Dark Horse Comics 2021
Written by Greg Pak
Illustrated by Diego Galindo
Coloured by Francesco Segala
Lettered by Nate Piekos
It's January 1985 the Hawkins crew survived their battle with the mind flayer, but Will and Joyce are still reeling from the recent death of Bob Newby. Will's friends have been too busy with their girlfriends to notice how much he is struggling. After he and Mr. Clarke discover a mysterious map Bob left in a box of old nerdy memorabilia, Will rallies the crew to investigate. Is there a secret hidden in the hills of Hawkins?
Everyone deals with grief and trauma in different ways and the boys just cannot understand what Will went through which honestly is a part of the problem. The other part is they don’t know how to see past their own grief and needs to see that their friend is hurting the way he is. I mean poor Will is doing his darndest to put on a brave front though honestly I don’t think he’s succeeding. The others are coping the best way they know how, by trying to move forward and forget the past, which forgetting the past is usually the best way to repeat it. So I’m a Will fan and this spotlight on him right here is really impactful upon the reader.
I am loving the way that this is being told. The story & plot development that we see through how the sequence of events unfold as well as how the reader learns information is presented exceptionally well. The character development that we see through the narration, the dialogue, the character interaction as well as how we see them act and react to the situations and circumstances which they encounter does a marvellous job bringing their personalities to the forefront. The pacing is excellent and as it takes us through the pages introducing the story we’re enveloped by this like a warm blanket on a cool night.
I am impressed with how we see this being structured and how the layers within the story begin to emerge and grow. The layers open up avenues to be explored and while some will be and others won’t be they all add this great depth, dimension and complexity to the story. Dustin is the one to look out for here because he knows Will isn’t right yet. How everything works together to create the story’s ebb & flow as well as how it moves the story forward is extremely well achieved.
I am completely in love with the interiors here. That the likenesses are so amazingly accurate and yet the style of work feels so original is a very unusual thing to see at this level. The linework is phenomenal and how we see the varying weights and techniques being utilised to create this level & quality of detail within the work is astounding. That we see backgrounds so essential to the story, I’d like to see one issue without a blank background though, and expand and enhance the moments is a beautiful thing. They also work within the composition of the panels to bring out the depth perception, sense of scale and the overall sense of size and scope to the story. The utilisation of the page layouts and how we see the angles and perspective in the panels show a masterful eye for storytelling. I lived through this time period as a kid and seeing the interiors of Will’s house, the kitchen especially, it really brings back my own memories and it’s amazing.

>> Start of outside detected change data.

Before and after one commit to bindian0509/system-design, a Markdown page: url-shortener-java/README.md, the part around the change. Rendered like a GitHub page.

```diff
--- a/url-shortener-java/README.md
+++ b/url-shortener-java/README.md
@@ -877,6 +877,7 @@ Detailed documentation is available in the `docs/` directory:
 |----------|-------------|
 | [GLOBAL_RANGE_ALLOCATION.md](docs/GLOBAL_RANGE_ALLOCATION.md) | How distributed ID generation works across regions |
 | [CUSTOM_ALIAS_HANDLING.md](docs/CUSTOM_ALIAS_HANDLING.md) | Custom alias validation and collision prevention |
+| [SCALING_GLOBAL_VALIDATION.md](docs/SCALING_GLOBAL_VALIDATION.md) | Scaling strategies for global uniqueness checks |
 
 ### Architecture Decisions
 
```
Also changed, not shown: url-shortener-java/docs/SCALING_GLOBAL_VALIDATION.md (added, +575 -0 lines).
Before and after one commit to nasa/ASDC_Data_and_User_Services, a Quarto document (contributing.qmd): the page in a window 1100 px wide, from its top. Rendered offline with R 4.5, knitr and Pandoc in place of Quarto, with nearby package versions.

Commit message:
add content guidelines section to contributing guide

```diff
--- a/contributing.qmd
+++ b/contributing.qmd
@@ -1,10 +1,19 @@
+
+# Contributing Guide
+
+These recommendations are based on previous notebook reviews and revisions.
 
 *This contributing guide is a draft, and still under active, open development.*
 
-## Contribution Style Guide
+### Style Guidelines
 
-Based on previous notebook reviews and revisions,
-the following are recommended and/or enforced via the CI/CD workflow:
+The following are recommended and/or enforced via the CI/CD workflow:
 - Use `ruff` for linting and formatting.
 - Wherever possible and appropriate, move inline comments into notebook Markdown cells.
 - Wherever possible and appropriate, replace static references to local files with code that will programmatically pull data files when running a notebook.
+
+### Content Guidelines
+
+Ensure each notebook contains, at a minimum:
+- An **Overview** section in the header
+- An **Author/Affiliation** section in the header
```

I love that these stories take place within the television universe and that they aren’t separate from it. This is just the best possible extension of the franchise that we can witness and it really goes to this wonderful place that engages the reader in the story to wander off the pages and into their own minds. This is what a comic book should do, entertain, engage and have you become invested in what you see and this does that with aplomb. It is truly beautifully written with incredible characterisation and with mind numbing interiors.